Gingivitis – Inflammation of the Gum Tissue
Gingivitis is a chronic inflammation of the gum tissue (gingiva). Typically associated with poor oral hygiene, gingivitis is the early stage of gum disease (also called periodontal disease and periodontitis).
If diagnosed early by your dentist or periodontist, it can be treated and possibly even reversed. If left untreated, it can advance to periodontitis, a more serious oral health issue that is not reversible (without surgery) and can include bone and tooth loss. Gum disease is one of the leading causes of tooth loss among adults. In recent studies it has also been linked to heart attacks, strokes and diabetes.
What are the Symptoms?
Many people are not even aware that they have gingivitis because it is usually not painful. The most common signs and symptoms are red, swollen and puffy gums that bleed easily, especially after brushing or flossing. Your dentist can evaluate the condition of your gums at your routine checkups.
Additional gingivitis symptoms include:
- Mouth sores
- Itchy gums
- Bad breath
- Bad taste
- Gum recession (this occurs when the gums pull away (recede) from the tooth)
If you are diagnosed with gingivitis, it can usually be treated easily with a thorough in-office dental cleaning and followed up with proper oral care at home.
What are the Causes?
While poor oral hygiene is usually the cause of gingivitis, there are a number of other factors that can contribute as well, including:
- Certain medications
- Substance abuse
- Poor nutrition
- Certain diseases and conditions
- Hormonal fluctuations
Untreated gingivitis usually progresses into the more serious stages of gum disease, which causes irreversible bone loss and potential tooth loss. Prevention is therefore essential.
The best way to prevent gingivitis is to maintain good oral hygiene by brushing at least twice a day, flossing daily, using an antimicrobial mouth rinse – only if your dental hygienist or your dentist recommend that – visiting your dentist for regular checkups and maintaining a proper and nutritious diet.
Choosing the right toothbrush is important for prevention. Softer brushes are less likely to injure your gums, and electric toothbrushes often seem to encourage better brushing habits. Remember not to overdo; brushing too long or too hard can do more harm than good.
If gingivitis is caught in its earliest stages, it is extremely manageable. Your dentist, dental hygienist or periodontist will thoroughly clean your teeth in a process called scaling, during which all hardened tartar and plaque are removed from your teeth, both above and below the gum line. Tooth scaling can be uncomfortable, depending on the amount of tartar and plaque buildup and your level of tooth sensitivity, so a numbing gel or anesthetic injection may be administered to the area.
Following scaling, your dentist may recommend an oral rinse and will advise you on a good oral health maintenance regimen. Bleeding may occur during the first couple of days after scaling, but should subside if you maintain your regimen.
In addition to the traditional treatments for gingivitis, some alternatives may also help treat or prevent minor cases of inflammation of the gums. They include:
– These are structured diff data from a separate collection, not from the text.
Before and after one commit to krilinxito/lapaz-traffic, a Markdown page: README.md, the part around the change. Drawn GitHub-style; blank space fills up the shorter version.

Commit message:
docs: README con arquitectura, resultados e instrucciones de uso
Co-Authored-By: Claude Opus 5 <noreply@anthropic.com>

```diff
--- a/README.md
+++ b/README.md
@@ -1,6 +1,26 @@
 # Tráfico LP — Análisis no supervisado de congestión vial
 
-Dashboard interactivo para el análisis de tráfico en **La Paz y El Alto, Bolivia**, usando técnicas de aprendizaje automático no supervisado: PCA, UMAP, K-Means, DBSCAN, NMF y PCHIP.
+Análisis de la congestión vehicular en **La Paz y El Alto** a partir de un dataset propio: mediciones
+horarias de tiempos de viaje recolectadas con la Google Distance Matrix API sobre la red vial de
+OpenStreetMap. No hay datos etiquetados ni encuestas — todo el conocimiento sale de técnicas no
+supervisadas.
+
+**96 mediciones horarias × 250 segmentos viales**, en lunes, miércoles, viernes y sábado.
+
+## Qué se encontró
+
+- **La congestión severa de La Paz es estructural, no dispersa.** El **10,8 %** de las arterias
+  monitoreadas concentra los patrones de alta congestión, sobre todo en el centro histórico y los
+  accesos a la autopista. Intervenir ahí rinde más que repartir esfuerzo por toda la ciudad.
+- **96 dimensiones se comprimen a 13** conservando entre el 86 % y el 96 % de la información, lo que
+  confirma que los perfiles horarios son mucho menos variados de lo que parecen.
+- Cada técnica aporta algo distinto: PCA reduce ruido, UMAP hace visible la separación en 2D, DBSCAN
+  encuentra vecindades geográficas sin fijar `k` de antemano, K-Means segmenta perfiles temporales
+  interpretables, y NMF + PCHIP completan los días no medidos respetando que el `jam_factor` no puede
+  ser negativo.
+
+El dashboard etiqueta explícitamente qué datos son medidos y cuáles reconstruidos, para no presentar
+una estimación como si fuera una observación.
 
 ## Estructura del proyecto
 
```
- Vitamin C supplements: Vitamin C has natural antibiotic components that may help promote healthy gums. A recommended daily intake of 1,000 milligrams may help stave off gingivitis.
- Cranberries: Often used as part of the treatment for urinary tract infections, cranberries may also help prevent gingivitis. Cranberries have a natural quality that can prevent bacteria from adhering to the gums and teeth. Be sure to avoid cranberry products with added sugar.
- Grapefruit seed extract: Like vitamin C, grapefruit seed extract has natural antibiotic qualities. Adding a couple of drops to your toothpaste each time you brush may help treat or prevent gingivitis. Grapefruit seed extract is contraindicated for individuals on certain medications. Check with your dentist or physician before using it.